Review: Hodgson shows depth beyond Supertramp hits at Egg show

Roger Hodgson took a nearly full house at The Egg’s Hart Theatre on a trip Tuesday night down musica

Roger Hodgson took a nearly full house at The Egg’s Hart Theatre on a trip Tuesday night down musical memory lane, while throwing in enough curveballs to escape the tired nostalgia act cliches.

The former Supertramp frontman and songwriter hit on all the old favorites, of course, “Take the Long Way Home,” “Breakfast in America” (from which this U.S. tour takes its title), “The Logical Song” and “Dreamer” chief among them. With a powerhouse four-piece band backing him up, Hodgson proved the years since Supertramp’s 1970s and ’80s heyday have been kind — his boyish tenor can still strafe the stratosphere, and his playing on keyboard, piano and guitar was all superb.

But it was the stuff in between that was the revelation, including tracks from his three underappreciated solo albums and deep cuts from the Supertramp back catalog, all of which made the case for Hodgson’s consistency over the years.

Hodgson took the stage shortly after 8 to the strains of the aforementioned “Take the Long Way Home,” which was anchored by his crisp keyboard playing and longtime bandmate Aaron McDonald’s harmonica and saxophone. He then addressed the audience briefly, gently sniping at the few latecomers finding their seats — “You missed the best song!”

This was a low-key, laid back affair, with seven large potted ferns onstage adding to the atmosphere. Many of the song selections also reflected Hodgson’s easygoing nature, including two of his solo compositions, “In Jeopardy” and “Lovers in the Wind” early in the set. But that’s not to say that the band didn’t rock out, especially later in the set, with the aforementioned crowd favorites and the tongue-in-cheek bounce of “Rosie Had Everything Planned” mid-set.

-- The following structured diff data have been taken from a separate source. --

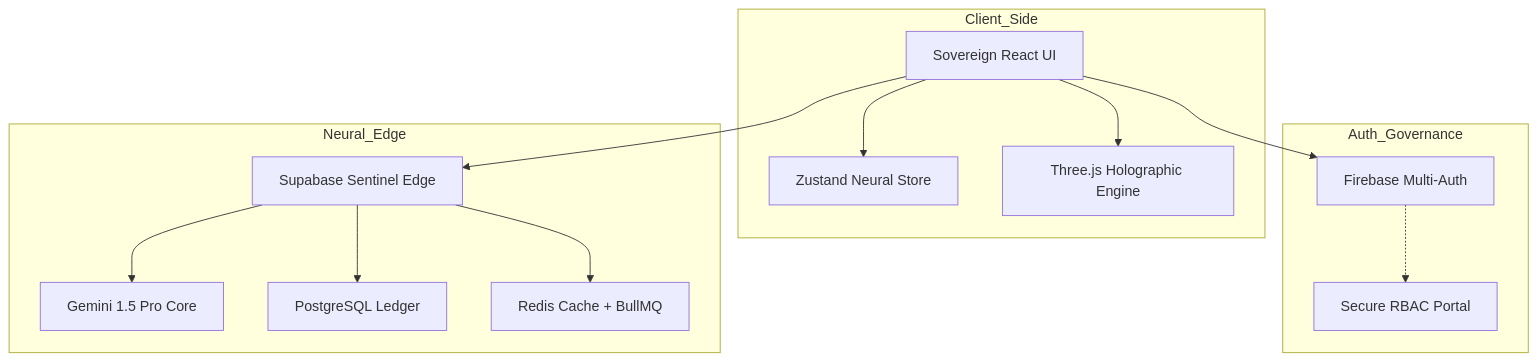
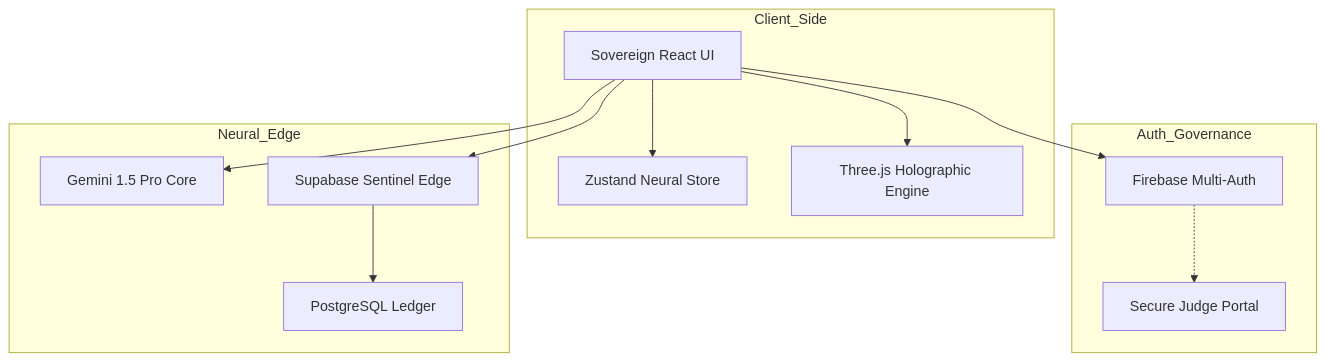
The diagram in unbiased-ai/README.md (KR-007J/unbiased-ai), drawn with Mermaid before and after one commit. The commit also changed other lines of this file and 24 other files, not shown here.

````diff
--- a/unbiased-ai/README.md
+++ b/unbiased-ai/README.md
@@ -52,17 +45,16 @@
 ```mermaid
 graph TD
     subgraph Client_Side
         A[Sovereign React UI] --> B[Zustand Neural Store]
         A --> C[Three.js Holographic Engine]
     end
     subgraph Auth_Governance
         A --> D[Firebase Multi-Auth]
-        D -.-> H[Secure RBAC Portal]
+        D -.-> H[Secure Judge Portal]
     end
     subgraph Neural_Edge
+        A --> F[Gemini 1.5 Pro Core]
         A --> E[Supabase Sentinel Edge]
-        E --> F[Gemini 1.5 Pro Core]
         E --> G[PostgreSQL Ledger]
-        E --> I[Redis Cache + BullMQ]
     end
 ```
````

Highlights included the acoustic guitar-driven “Easy Does It,” performed solo by Hodgson with some help from whistlers in the audience, and “Sister Moonshine,” which immediately followed and eventually devolved into a frenzied clash of percussion in the climax. “Breakfast in America” was dedicated to a woman in the audience celebrating her 80th birthday; the haunting power ballad “Lord is it Mine” received a similar dedication to a few other audience members who also wrote in to Hodgson’s online message board.

Not everything stuck — the ponderous animal rights screed “Death and a Zoo” hinged on pre-recorded animal sounds and eventually climaxed in another, less successful percussion breakdown (although the song was well-received).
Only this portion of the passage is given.